Tuesday, May 09, 2006

Who's Hot, and Who's Not

Like any other international celebrities, dictators find themselves victims of the vicissitudes of fortune. Sometimes you're up, sometimes you're down. Let's examine the cases of the dictators pictured above in a fraternal, socialist hug: Hugo Chavez of Venezuela and Robert Mugabe of Zimbabwe.

HOT: Hugo Chavez

The standard bearer of the "Bolivarian revolution" is standing tall. After starting his career in politics by launching an unsuccessful coup d'etat, Chavez was elected President in 1999 by popular vote, and since then, has survived an attempted coup d'etat to remove him in 2002. His coffers filled to bursting by sky high oil prices, Chavez has circled the globe wooing the international left, from his hero Fidel Castro to celebrity admirers in the United States.
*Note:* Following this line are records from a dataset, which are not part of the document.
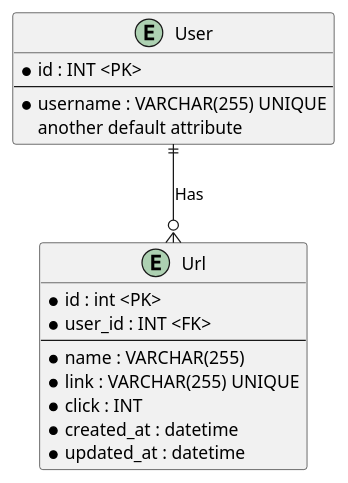
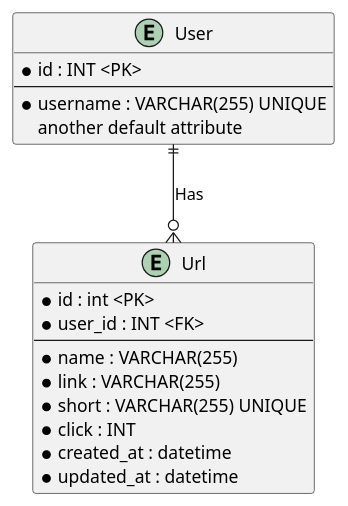
Before and after one commit to codebaradev/laravel-url-shortener: the diagram in erd.plantuml, drawn with PlantUML. The commit also changed 7 other files, not shown here.

```diff
--- a/erd.plantuml
+++ b/erd.plantuml
@@ -1,23 +1,24 @@
 @startuml erd
 
 entity "User" as user {
     * id : INT <PK>
     ---
     * username : VARCHAR(255) UNIQUE
     another default attribute
 }
 
 entity "Url" as url {
     * id : int <PK>
     * user_id : INT <FK>
     ---
     * name : VARCHAR(255)
-    * link : VARCHAR(255) UNIQUE
+    * link : VARCHAR(255)
+    * short : VARCHAR(255) UNIQUE
     * click : INT
     * created_at : datetime
     * updated_at : datetime
 }
 
 user ||--o{ url : "Has"
 
 @enduml
```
While Chavez has been fêted abroad, he's been cracking down on his political enemies and potential rivals at home. Even his paranoid anti-semtism - a potential liability - has been ignored as long as Chavez styles himself as America's #1 enemy. Chavez is red hot.

NOT HOT: Robert Mugabe

At the opposite end of the thermostat lies Zimbabwe's 82 year old dictator, Robert Mugabe. Like Chavez today, Mugabe once found himself as the darling of the international, socialist left. After leading the military and political opposition to the racist, breakaway British colony of Rhodesia, Mugabe won the first free and ostensibly fair election in the newly christened nation of Zimbabwe. An avowed Marxist who publically pledged himself to instituting single party rule in Rhodesida, Mugabe at first reached out to foreign leaders, and even his old foes, to present himself as a cautious and pragmatic democrat.

The honeymoon was very short lived. Almost immediately after taking power Mugabe has used North Korean trained state security services to brutalize his political enemies, and has gone on to completely destroy the nation's economy, hold multiple rigged elections, harass his political opposition, and even declare war on homosexuals at home and abroad. In the 26 years he has led Zimbabwe, Mugabe has shown more interest in rewarding his friends and punishing his enemies than he has in solving Zimbabwe's intractable social and economic problems.

Having directly caused the economic and social collapse of what was the once of the most economically and politically successful nations on the continent *, the only thing left for Mugabe to do is desperately try to cling to the top of the dung heap has transformed the Zimbabwe into until he dies.

* "You have inherited a jewel. Keep it this way" - Mozambique's Samora Machel to Robert Mugabe, 1980